Material for the task START
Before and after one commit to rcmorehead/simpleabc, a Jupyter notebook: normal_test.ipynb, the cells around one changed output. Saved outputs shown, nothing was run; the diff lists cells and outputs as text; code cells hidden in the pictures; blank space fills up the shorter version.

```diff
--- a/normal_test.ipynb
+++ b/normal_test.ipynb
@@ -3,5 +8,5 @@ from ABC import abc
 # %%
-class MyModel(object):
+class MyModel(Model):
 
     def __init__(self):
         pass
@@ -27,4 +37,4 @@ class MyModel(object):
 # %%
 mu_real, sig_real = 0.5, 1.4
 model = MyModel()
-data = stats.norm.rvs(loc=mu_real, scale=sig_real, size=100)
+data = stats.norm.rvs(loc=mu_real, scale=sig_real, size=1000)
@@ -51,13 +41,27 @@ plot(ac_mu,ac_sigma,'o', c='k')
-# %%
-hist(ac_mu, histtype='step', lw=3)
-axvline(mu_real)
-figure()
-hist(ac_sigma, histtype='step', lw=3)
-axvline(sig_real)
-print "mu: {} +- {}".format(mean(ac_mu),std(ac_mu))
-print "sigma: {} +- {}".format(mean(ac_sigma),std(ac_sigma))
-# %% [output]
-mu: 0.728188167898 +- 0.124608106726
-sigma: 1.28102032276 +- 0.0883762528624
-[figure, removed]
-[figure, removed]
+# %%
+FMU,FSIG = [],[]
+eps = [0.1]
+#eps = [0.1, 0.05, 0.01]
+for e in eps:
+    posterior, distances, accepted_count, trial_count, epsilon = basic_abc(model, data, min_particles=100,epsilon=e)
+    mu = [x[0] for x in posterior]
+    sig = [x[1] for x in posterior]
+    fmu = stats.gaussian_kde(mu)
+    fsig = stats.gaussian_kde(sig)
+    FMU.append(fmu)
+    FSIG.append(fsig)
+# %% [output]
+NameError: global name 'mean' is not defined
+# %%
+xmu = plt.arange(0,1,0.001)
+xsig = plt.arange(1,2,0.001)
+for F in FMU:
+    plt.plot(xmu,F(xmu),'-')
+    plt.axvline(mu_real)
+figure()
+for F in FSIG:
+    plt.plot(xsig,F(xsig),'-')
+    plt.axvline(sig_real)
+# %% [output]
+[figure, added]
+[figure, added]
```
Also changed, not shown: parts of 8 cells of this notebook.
Material for the task END
Material for the task START
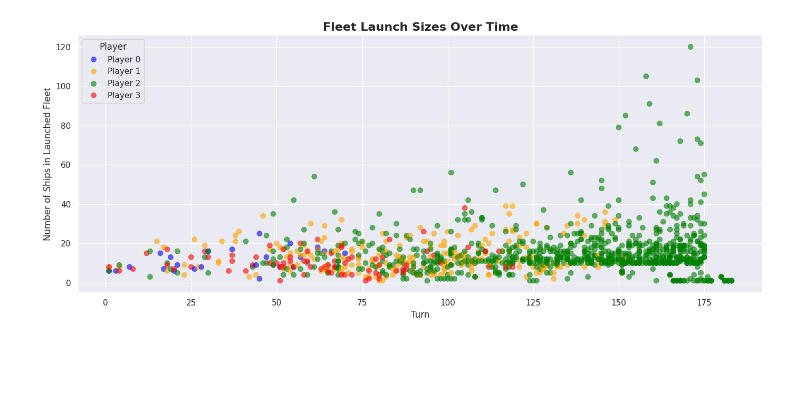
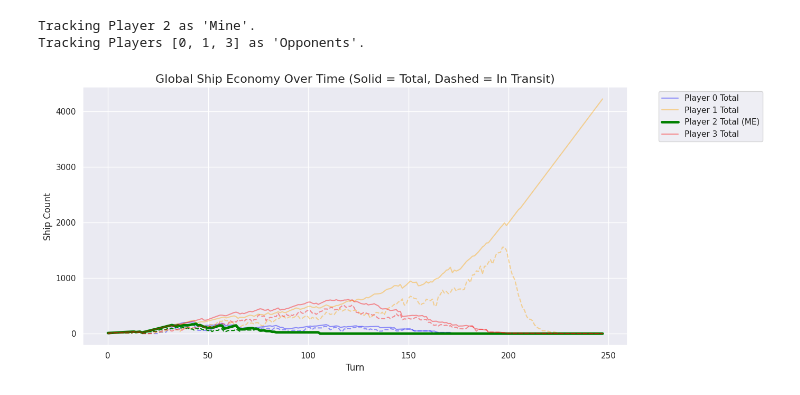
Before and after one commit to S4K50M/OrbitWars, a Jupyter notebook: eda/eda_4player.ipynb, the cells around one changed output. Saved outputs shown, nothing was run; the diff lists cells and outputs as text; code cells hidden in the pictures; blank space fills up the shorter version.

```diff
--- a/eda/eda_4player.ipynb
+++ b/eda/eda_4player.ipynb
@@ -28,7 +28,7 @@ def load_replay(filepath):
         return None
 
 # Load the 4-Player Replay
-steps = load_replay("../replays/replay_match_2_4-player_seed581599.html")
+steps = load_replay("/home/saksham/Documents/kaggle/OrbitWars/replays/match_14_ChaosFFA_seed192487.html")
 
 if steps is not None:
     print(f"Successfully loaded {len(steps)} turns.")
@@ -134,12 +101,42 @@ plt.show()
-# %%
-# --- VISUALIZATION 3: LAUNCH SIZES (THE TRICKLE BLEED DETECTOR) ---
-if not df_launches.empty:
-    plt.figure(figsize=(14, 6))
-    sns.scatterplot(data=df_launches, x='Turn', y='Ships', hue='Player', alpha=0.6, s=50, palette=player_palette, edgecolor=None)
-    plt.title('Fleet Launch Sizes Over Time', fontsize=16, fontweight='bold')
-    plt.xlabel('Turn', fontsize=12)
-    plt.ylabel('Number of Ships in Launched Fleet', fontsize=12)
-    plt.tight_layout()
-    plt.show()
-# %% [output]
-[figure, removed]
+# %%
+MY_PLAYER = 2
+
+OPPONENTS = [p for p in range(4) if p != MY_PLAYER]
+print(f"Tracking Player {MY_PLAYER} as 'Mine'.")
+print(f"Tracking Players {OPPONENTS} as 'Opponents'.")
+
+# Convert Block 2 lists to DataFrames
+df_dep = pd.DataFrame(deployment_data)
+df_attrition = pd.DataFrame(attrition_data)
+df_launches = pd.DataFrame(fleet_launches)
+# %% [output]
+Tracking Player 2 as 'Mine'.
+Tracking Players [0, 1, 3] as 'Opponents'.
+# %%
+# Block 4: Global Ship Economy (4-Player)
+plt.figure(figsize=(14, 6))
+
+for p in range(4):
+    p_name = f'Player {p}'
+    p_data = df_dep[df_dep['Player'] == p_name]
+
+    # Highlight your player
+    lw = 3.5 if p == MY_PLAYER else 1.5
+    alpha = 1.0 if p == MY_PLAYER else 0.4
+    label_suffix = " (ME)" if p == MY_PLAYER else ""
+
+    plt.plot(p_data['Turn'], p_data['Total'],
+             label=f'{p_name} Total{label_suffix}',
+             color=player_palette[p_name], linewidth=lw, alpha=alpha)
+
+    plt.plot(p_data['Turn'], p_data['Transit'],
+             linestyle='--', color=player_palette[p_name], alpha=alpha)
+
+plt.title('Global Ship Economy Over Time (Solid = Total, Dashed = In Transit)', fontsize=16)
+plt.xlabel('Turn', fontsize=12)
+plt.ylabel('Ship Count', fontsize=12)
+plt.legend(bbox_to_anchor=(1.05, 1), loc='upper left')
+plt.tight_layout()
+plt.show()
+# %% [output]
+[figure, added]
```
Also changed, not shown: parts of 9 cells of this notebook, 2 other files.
Material for the task END
### Instructions for the task
In the lines above, find each one with "print" and list it.

### Your response
-print "mu: {} +- {}".format(mean(ac_mu),std(ac_mu))
-print "sigma: {} +- {}".format(mean(ac_sigma),std(ac_sigma))
     print(f"Successfully loaded {len(steps)} turns.")
+print(f"Tracking Player {MY_PLAYER} as 'Mine'.")
+print(f"Tracking Players {OPPONENTS} as 'Opponents'.")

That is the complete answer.